The rate of herpes zoster infection was 1.02% among those who received active treatment compared with 0.17% among those who received placebo.

Risk for herpes zoster was highest for upadacitinib 15 mg daily (relative risk [RR], 13.09; 95% CI, 0.74-230.24), followed by upadacitinib 30 mg daily upadacitinib (RR, 12.58; 95% CI, 0.71-221.34), tofacitinib 10 mg twice daily (RR, 6.90; 95% CI, 1.56-30.63), and upadacitinib 45 mg daily (RR, 7.89; 95% CI, 1.04-59.59) compared with placebo.

In the dose-pooled analysis, only upadacitinib (RR, 9.19; 95% CI, 1.78-47.52) and tofacitinib (RR, 4.71; 95% CI, 1.06-20.82) were associated with herpes zoster infection risk compared with placebo.

The increased risk with janus kinase inhibitors was observed even in trials that used the lowest doses.
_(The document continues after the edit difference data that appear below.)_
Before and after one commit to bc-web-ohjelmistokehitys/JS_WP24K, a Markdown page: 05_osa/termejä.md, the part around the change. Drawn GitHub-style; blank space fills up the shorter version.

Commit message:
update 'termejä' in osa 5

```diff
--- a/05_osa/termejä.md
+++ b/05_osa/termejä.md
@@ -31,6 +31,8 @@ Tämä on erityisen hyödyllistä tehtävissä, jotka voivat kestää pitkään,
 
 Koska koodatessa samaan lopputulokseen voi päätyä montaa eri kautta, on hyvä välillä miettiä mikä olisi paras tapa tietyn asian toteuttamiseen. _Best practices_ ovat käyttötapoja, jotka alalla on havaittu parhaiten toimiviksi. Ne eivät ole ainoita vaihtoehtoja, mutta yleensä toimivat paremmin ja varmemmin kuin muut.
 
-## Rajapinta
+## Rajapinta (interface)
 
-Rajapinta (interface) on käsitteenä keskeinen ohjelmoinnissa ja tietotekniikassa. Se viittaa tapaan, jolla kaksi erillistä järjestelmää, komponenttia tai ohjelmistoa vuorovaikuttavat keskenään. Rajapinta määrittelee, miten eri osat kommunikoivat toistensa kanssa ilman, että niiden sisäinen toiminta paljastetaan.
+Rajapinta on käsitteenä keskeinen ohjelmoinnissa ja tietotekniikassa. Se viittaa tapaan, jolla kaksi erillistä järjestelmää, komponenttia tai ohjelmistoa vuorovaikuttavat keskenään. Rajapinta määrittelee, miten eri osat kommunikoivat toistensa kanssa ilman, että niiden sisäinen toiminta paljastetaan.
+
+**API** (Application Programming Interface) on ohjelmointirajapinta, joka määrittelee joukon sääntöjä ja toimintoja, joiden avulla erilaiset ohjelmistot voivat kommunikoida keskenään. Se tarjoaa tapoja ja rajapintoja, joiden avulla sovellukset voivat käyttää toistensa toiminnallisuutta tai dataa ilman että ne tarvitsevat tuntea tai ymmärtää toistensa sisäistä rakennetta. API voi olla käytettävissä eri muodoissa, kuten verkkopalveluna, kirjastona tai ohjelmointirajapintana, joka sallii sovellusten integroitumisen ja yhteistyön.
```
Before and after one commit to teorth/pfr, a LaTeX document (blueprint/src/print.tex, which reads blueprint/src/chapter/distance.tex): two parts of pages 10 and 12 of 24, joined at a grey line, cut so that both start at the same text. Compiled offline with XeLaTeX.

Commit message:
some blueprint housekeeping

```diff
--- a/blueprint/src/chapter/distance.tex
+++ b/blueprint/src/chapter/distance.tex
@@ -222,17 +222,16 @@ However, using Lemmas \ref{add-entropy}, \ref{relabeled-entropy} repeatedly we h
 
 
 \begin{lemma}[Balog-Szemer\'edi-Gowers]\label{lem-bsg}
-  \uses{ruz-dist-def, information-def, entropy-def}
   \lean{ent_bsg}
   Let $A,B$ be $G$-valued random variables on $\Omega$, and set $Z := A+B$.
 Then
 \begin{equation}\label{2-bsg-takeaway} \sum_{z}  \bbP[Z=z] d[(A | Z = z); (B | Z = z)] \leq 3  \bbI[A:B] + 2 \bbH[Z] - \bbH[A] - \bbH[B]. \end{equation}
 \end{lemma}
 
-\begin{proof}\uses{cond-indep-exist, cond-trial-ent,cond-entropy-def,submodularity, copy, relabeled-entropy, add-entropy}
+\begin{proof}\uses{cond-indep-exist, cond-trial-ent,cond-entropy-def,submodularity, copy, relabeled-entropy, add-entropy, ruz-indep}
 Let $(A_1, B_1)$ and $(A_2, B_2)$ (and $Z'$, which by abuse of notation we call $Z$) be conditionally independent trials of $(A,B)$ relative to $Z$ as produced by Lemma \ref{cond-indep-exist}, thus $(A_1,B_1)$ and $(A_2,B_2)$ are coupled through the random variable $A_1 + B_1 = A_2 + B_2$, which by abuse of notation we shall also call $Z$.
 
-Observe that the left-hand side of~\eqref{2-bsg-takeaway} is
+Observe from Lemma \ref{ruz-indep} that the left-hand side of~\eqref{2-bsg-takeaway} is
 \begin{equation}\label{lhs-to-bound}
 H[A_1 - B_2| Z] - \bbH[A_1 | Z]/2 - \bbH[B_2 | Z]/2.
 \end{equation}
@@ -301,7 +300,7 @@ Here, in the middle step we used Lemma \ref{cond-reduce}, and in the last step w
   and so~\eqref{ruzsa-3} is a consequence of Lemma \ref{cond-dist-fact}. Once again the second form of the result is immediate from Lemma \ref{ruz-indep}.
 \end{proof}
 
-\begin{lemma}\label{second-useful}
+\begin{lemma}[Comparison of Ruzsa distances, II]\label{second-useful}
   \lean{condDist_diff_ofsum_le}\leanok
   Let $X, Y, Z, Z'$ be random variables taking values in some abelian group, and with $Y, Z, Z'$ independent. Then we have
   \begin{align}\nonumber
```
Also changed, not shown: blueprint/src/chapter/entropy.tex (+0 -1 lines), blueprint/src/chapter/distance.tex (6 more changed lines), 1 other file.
In the drug class-pooled analysis, JAK inhibitors alone were associated with increased herpes zoster infection risk compared with placebo (RR, 4.78; 95% CI, 1.79-12.75). Conversely, the drug class with the lowest herpes zoster infection risk was anti-interleukin (IL)-23 antibodies (RR, 0.66; 95% CI, 0.10-4.42).

In an analysis that considered dose and drug class, high-dose JAK inhibitors were associated with greater herpes zoster infection risk (RR, 5.91; 95% CI, 2.21-15.82) than low-dose JAK inhibitors (RR, 3.16; 95% CI, 1.02-9.84).

The findings from this analysis may have been biased as the trial designs were inherently different; however, there was overall low heterogeneity observed in the comparisons.

The researchers conclude, “The increased risk with janus kinase inhibitors was observed even in trials that used the lowest doses. […]National and international guidelines may need to take our findings into consideration and make recommendations concerning vaccination of patients with IBD prior to commencement of these therapies.”

Disclosure: Multiple authors declared affiliations with industry. Please refer to the original article for a full list of disclosures.

This article originally appeared on Gastroenterology Advisor


Din S, Selinger CP, Black CJ, Ford AC. Systematic review with network meta-analysis: risk of herpes zoster with biological therapies and small molecules in inflammatory bowel disease. Aliment Pharmacol Ther. Published online December 31, 2022. doi:10.1111/apt.17379